- [Task requirements]: Where does the string "list" occur in the records below? Copy every line that holds it.

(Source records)
-*-*-
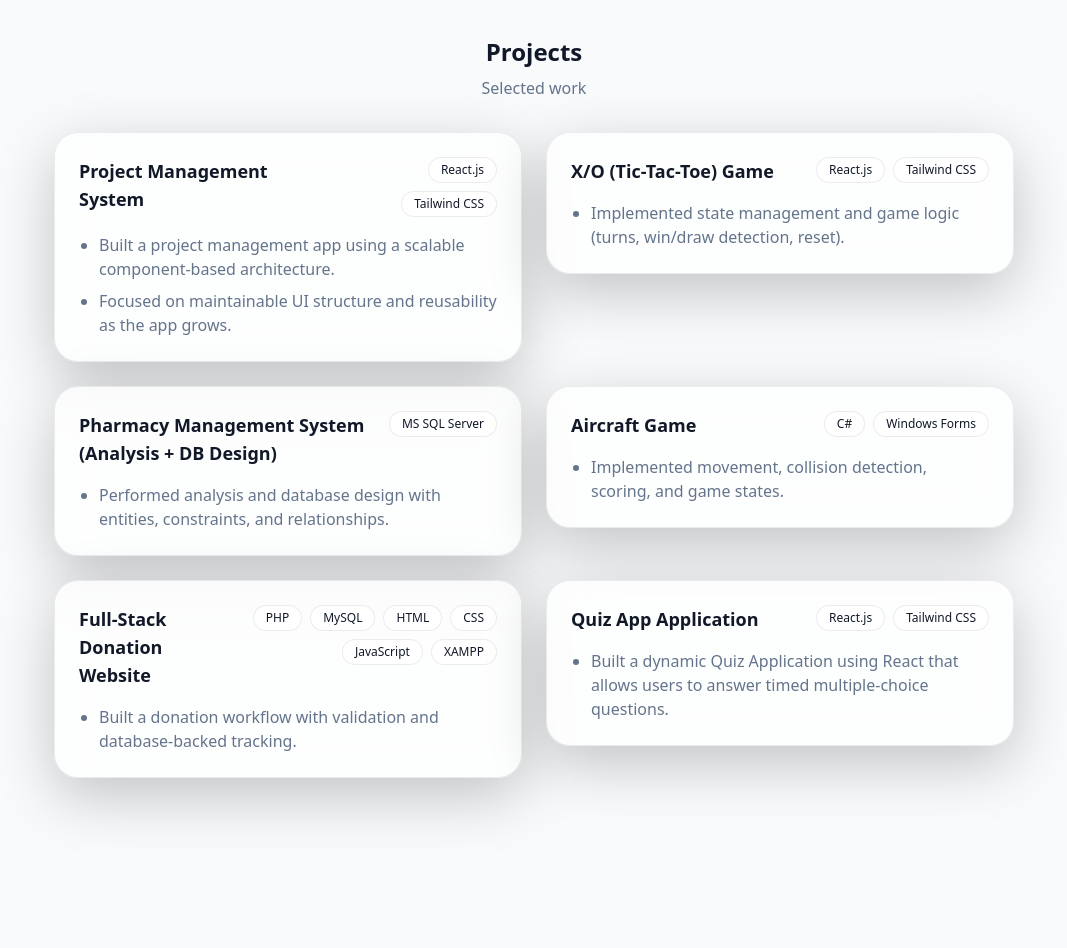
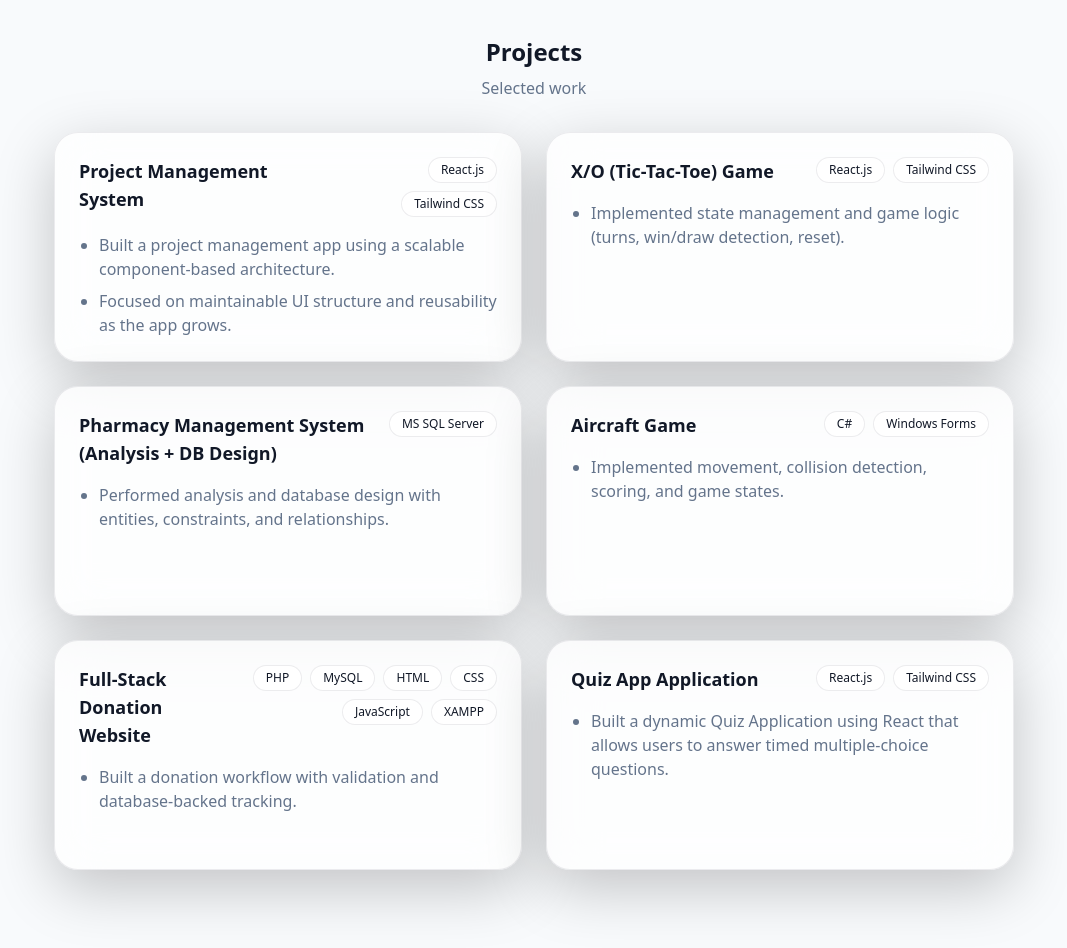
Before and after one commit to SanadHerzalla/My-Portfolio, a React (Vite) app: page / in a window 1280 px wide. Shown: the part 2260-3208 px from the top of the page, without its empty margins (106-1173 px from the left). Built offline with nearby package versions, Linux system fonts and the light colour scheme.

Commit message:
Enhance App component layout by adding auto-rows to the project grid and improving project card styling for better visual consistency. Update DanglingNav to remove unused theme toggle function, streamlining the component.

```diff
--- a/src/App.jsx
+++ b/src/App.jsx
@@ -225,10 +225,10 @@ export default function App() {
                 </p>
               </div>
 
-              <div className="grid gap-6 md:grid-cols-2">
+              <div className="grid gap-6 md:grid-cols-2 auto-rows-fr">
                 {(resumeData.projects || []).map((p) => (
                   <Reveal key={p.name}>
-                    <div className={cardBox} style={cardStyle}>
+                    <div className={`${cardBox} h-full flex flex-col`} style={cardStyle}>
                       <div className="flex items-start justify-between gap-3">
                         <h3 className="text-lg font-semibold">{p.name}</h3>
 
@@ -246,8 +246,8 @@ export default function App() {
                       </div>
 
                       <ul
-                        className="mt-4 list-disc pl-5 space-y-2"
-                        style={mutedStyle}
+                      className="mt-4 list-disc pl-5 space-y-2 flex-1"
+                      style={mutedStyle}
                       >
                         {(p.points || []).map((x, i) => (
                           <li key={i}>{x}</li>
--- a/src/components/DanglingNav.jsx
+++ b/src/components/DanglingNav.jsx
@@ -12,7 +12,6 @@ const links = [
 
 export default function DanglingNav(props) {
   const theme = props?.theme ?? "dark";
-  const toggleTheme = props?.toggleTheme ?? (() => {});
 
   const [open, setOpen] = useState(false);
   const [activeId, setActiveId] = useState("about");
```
-*-*-
- [Response to the task]:
-                        className="mt-4 list-disc pl-5 space-y-2"
+                      className="mt-4 list-disc pl-5 space-y-2 flex-1"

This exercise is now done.